## WORK TASK
Repeat each line of the data below exactly, but skip the pictures.

## EXTRACTED MATERIAL
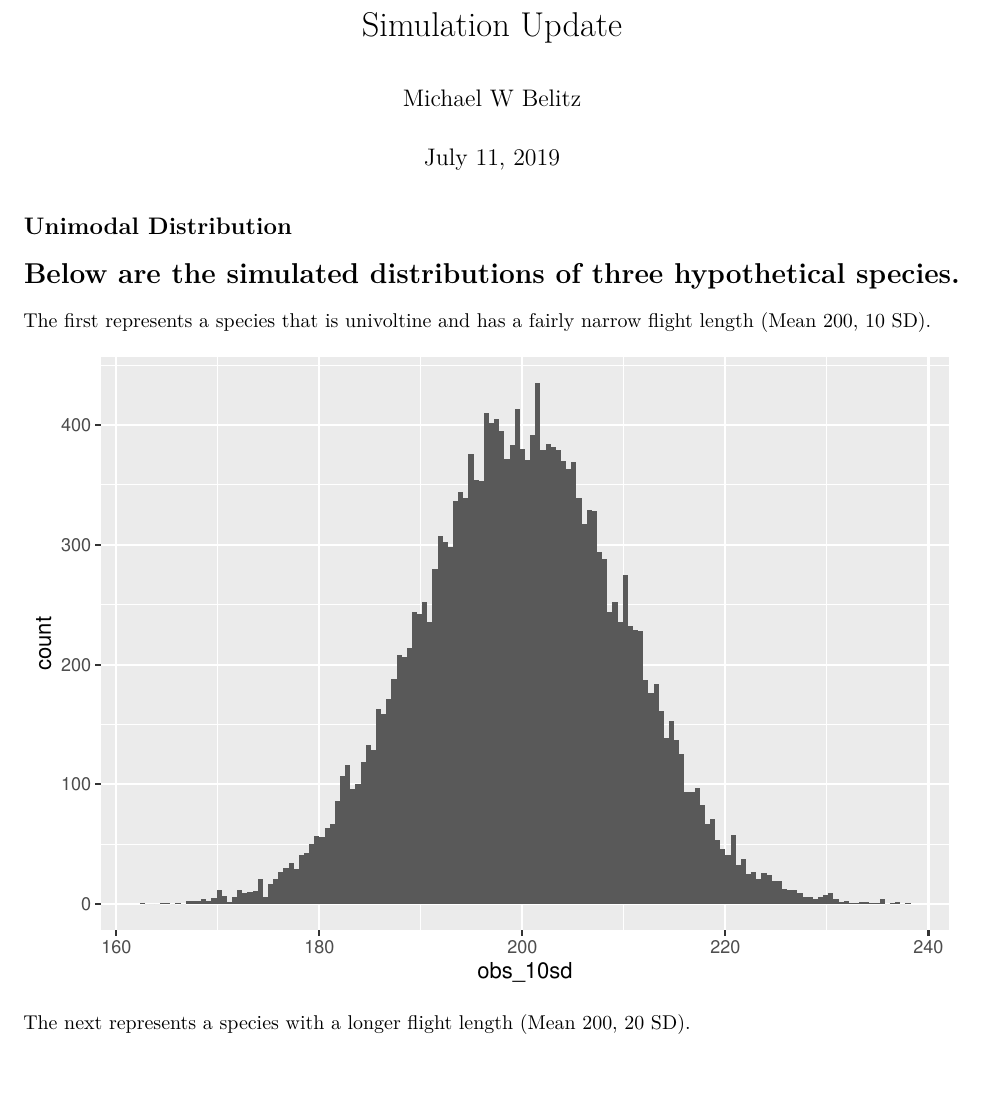
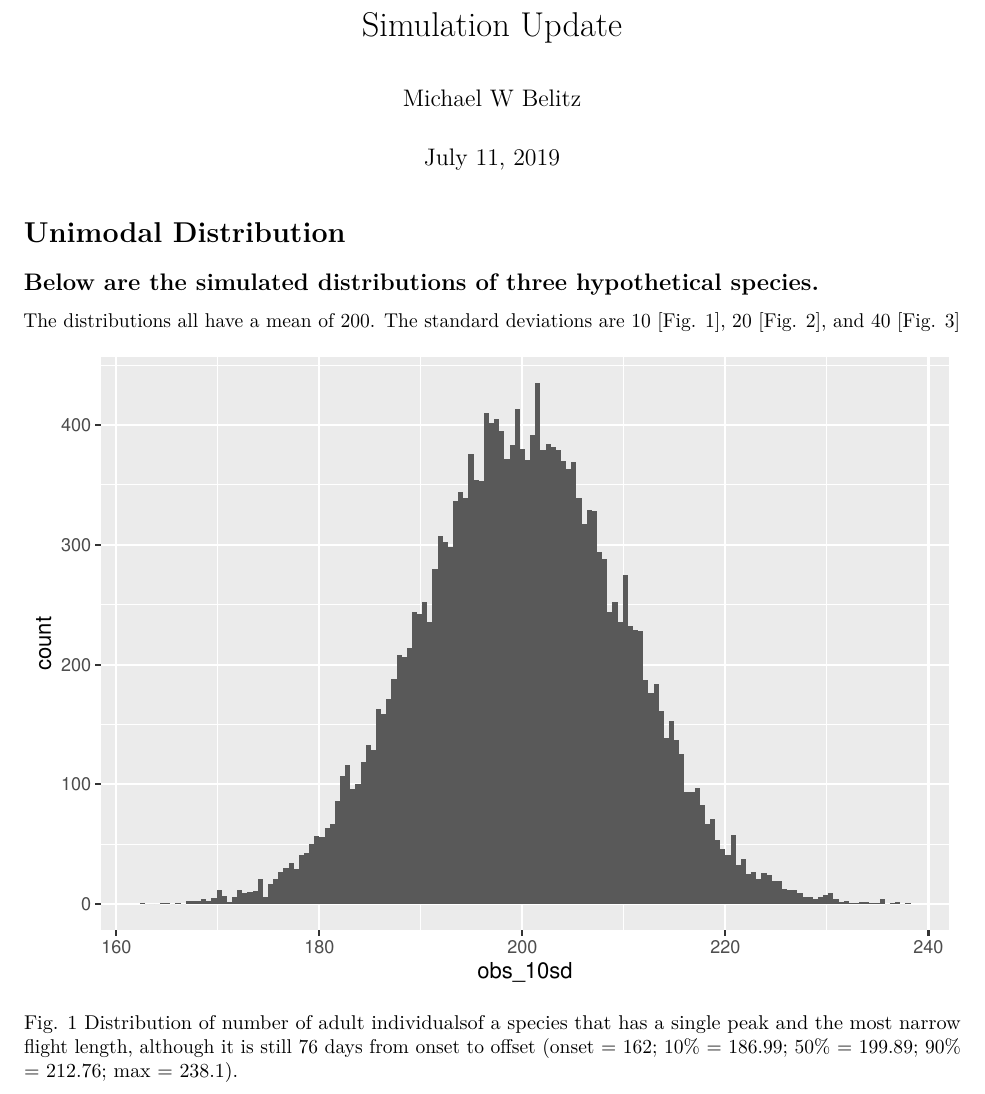
Before and after one commit to mbelitz/Pollard-Incidental_Comparisons, an R Markdown document (update2.Rmd): part of page 1 of 5, cut so that both start at the same text, the shorter picture padded with empty space. Rendered offline with R 4.5, knitr and Pandoc, then LaTeX, with nearby package versions; some code elsewhere in the file could not run offline.

Commit message:
update 7/22/19

````diff
--- a/update2.Rmd
+++ b/update2.Rmd
@@ -41,17 +41,17 @@ to_40sd <- as.data.frame(obs_40sd)
 ```
 
 
-# Below are the simulated distributions of three hypothetical species.
+## Below are the simulated distributions of three hypothetical species.
 
-The first represents a species that is univoltine and has a fairly narrow flight length (Mean 200, 10 SD).
+The distributions all have a mean of 200.
+The standard deviations are 10 [Fig. 1], 20 [Fig. 2], and 40 [Fig. 3]
 
 ```{r, echo=FALSE}
 tensd <- ggplot(data= to_10sd, aes(x = obs_10sd)) + geom_histogram(bins = 150)
 tensd
 ```
 
-
-The next represents a species with a longer flight length (Mean 200, 20 SD).
+Fig. 1 Distribution of number of adult individualsof a species that has a single peak and the most narrow flight length, although it is still 76 days from onset to offset (onset = 162; 10% = 186.99; 50% = 199.89; 90% = 212.76; max = 238.1).
 
 ```{r, echo=FALSE}
 twentysd <- ggplot(data= to_20sd, aes(x = obs_20sd)) + geom_histogram(bins = 150)
````
Also changed, not shown: update2.Rmd (5 more changed lines).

## YOUR SOLUTION
Before and after one commit to mbelitz/Pollard-Incidental_Comparisons, an R Markdown document (update2.Rmd): part of page 1 of 5, cut so that both start at the same text, the shorter picture padded with empty space. Rendered offline with R 4.5, knitr and Pandoc, then LaTeX, with nearby package versions; some code elsewhere in the file could not run offline.

Commit message:
update 7/22/19

````diff
--- a/update2.Rmd
+++ b/update2.Rmd
@@ -41,17 +41,17 @@ to_40sd <- as.data.frame(obs_40sd)
 ```
 
 
-# Below are the simulated distributions of three hypothetical species.
+## Below are the simulated distributions of three hypothetical species.
 
-The first represents a species that is univoltine and has a fairly narrow flight length (Mean 200, 10 SD).
+The distributions all have a mean of 200.
+The standard deviations are 10 [Fig. 1], 20 [Fig. 2], and 40 [Fig. 3]
 
 ```{r, echo=FALSE}
 tensd <- ggplot(data= to_10sd, aes(x = obs_10sd)) + geom_histogram(bins = 150)
 tensd
 ```
 
-
-The next represents a species with a longer flight length (Mean 200, 20 SD).
+Fig. 1 Distribution of number of adult individualsof a species that has a single peak and the most narrow flight length, although it is still 76 days from onset to offset (onset = 162; 10% = 186.99; 50% = 199.89; 90% = 212.76; max = 238.1).
 
 ```{r, echo=FALSE}
 twentysd <- ggplot(data= to_20sd, aes(x = obs_20sd)) + geom_histogram(bins = 150)
````
Also changed, not shown: update2.Rmd (5 more changed lines).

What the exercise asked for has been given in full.